About this exercise - Retype, word for word, every line of the records below starting at the one that contains "f'slab c = 0.2088" and ending at the one that contains "# predictions only"; include both of those lines and nothing more.

Given information -

===============

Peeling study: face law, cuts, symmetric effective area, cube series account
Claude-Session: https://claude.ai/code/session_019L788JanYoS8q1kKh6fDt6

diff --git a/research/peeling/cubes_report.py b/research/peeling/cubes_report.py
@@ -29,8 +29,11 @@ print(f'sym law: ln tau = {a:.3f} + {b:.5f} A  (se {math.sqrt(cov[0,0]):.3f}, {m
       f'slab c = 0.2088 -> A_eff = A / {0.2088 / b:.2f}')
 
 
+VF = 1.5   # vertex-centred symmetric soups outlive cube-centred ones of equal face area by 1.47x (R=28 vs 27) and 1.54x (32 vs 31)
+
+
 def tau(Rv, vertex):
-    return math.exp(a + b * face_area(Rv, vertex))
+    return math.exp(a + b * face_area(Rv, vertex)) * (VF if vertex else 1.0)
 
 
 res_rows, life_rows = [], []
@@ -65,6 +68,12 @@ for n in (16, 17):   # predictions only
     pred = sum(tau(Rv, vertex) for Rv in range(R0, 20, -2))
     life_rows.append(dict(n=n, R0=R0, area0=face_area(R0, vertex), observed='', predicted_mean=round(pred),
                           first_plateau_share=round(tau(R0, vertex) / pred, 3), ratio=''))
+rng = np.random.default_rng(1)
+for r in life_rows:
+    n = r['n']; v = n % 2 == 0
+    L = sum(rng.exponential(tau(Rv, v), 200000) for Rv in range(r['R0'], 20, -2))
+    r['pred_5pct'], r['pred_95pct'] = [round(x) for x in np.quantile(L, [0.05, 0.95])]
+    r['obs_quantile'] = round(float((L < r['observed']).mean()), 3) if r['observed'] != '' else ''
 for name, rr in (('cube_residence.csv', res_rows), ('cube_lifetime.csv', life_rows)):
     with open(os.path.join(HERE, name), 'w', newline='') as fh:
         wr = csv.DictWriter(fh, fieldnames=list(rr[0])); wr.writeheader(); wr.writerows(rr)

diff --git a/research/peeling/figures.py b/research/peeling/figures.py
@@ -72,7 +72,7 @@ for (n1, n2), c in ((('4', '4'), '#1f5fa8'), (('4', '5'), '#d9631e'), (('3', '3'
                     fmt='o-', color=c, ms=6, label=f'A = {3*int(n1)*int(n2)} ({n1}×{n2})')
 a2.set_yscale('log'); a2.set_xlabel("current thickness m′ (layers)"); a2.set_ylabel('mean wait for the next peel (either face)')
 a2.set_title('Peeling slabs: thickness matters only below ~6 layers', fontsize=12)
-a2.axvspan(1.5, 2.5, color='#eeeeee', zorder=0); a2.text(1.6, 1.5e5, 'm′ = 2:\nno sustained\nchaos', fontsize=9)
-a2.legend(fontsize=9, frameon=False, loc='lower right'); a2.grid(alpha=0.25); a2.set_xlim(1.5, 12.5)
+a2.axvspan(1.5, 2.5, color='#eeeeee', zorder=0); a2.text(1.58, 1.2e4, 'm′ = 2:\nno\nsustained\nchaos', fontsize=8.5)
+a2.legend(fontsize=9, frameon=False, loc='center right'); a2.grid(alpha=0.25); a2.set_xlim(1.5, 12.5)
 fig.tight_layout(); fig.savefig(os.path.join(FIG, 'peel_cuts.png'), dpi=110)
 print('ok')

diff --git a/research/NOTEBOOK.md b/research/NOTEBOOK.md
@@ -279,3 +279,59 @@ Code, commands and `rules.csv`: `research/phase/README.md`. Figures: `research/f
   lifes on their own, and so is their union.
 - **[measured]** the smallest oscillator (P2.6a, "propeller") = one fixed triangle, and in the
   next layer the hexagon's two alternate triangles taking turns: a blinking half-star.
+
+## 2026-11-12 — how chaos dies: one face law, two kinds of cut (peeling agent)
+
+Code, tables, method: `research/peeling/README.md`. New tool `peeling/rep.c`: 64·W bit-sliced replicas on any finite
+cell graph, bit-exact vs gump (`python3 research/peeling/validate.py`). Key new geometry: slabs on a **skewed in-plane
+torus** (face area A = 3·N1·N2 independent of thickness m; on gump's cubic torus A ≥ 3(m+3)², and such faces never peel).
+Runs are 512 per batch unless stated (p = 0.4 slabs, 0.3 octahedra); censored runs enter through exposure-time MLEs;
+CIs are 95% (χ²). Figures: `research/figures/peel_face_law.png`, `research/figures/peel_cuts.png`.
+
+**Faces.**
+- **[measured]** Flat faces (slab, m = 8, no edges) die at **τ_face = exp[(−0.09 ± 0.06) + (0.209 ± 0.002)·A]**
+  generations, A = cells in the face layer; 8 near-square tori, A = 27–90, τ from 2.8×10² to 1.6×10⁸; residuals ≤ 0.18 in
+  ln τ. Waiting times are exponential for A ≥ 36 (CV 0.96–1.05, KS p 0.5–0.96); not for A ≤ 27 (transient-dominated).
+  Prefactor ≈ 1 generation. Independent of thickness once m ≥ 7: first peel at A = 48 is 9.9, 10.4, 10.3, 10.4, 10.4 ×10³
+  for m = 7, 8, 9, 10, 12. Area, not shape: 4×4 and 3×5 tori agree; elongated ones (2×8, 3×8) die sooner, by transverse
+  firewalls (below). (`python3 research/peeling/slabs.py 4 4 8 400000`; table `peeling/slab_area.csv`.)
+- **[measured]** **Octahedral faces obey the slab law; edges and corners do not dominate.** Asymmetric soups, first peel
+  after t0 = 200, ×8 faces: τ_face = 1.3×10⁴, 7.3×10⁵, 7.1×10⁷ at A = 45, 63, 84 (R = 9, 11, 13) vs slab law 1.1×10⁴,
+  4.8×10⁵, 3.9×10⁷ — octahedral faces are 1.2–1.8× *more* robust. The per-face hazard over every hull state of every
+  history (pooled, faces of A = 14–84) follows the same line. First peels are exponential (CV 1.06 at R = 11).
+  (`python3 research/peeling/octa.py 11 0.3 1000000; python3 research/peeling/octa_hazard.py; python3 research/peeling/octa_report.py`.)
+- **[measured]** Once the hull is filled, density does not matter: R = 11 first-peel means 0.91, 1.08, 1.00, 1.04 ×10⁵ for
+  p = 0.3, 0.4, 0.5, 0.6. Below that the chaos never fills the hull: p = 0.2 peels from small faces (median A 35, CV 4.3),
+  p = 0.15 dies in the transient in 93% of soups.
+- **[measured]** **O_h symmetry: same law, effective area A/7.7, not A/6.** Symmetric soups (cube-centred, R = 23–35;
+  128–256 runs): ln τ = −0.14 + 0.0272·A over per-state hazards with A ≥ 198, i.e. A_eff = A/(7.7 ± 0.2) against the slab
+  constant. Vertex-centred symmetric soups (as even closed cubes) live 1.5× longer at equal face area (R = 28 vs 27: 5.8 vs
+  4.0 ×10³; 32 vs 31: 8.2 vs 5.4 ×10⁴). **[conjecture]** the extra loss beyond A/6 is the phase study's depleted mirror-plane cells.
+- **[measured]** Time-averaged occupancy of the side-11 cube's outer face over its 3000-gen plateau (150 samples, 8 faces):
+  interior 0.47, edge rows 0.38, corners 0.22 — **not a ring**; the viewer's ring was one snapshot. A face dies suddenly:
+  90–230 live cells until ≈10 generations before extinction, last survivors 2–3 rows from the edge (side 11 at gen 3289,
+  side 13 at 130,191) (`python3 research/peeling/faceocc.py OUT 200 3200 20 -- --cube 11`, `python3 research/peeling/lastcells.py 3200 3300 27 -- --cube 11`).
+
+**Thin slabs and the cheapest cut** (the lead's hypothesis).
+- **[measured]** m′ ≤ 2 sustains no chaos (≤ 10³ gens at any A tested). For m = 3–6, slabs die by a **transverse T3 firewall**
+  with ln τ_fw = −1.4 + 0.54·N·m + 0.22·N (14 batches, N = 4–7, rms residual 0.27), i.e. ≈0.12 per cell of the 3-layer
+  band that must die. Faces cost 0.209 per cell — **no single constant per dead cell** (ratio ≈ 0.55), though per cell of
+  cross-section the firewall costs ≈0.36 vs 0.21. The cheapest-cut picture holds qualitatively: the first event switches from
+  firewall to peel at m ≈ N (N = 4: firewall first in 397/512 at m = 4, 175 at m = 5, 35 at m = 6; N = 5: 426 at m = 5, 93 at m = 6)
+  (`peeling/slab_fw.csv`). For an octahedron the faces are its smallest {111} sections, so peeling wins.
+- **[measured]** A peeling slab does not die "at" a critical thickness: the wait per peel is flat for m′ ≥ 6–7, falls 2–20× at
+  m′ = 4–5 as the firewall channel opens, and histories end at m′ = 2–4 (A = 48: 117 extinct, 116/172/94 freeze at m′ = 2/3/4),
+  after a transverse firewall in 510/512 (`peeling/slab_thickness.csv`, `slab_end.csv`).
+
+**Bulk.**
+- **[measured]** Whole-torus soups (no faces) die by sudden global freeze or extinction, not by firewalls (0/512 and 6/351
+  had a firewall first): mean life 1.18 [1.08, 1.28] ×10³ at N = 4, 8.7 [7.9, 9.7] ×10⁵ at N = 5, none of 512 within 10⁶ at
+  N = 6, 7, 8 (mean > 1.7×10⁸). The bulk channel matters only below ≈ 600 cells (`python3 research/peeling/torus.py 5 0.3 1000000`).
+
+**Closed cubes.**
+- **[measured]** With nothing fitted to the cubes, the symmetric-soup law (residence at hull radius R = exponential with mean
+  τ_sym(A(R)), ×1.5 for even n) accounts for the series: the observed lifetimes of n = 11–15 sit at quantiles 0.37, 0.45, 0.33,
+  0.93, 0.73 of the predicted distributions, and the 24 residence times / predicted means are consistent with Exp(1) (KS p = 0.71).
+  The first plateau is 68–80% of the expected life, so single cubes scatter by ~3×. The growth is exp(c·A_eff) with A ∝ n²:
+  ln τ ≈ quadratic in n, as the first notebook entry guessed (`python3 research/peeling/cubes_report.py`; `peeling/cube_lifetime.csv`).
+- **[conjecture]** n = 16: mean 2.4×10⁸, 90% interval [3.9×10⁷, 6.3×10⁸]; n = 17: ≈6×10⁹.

===============

Written solution -
       f'slab c = 0.2088 -> A_eff = A / {0.2088 / b:.2f}')
 
 
+VF = 1.5   # vertex-centred symmetric soups outlive cube-centred ones of equal face area by 1.47x (R=28 vs 27) and 1.54x (32 vs 31)
+
+
 def tau(Rv, vertex):
-    return math.exp(a + b * face_area(Rv, vertex))
+    return math.exp(a + b * face_area(Rv, vertex)) * (VF if vertex else 1.0)
 
 
 res_rows, life_rows = [], []
@@ -65,6 +68,12 @@ for n in (16, 17):   # predictions only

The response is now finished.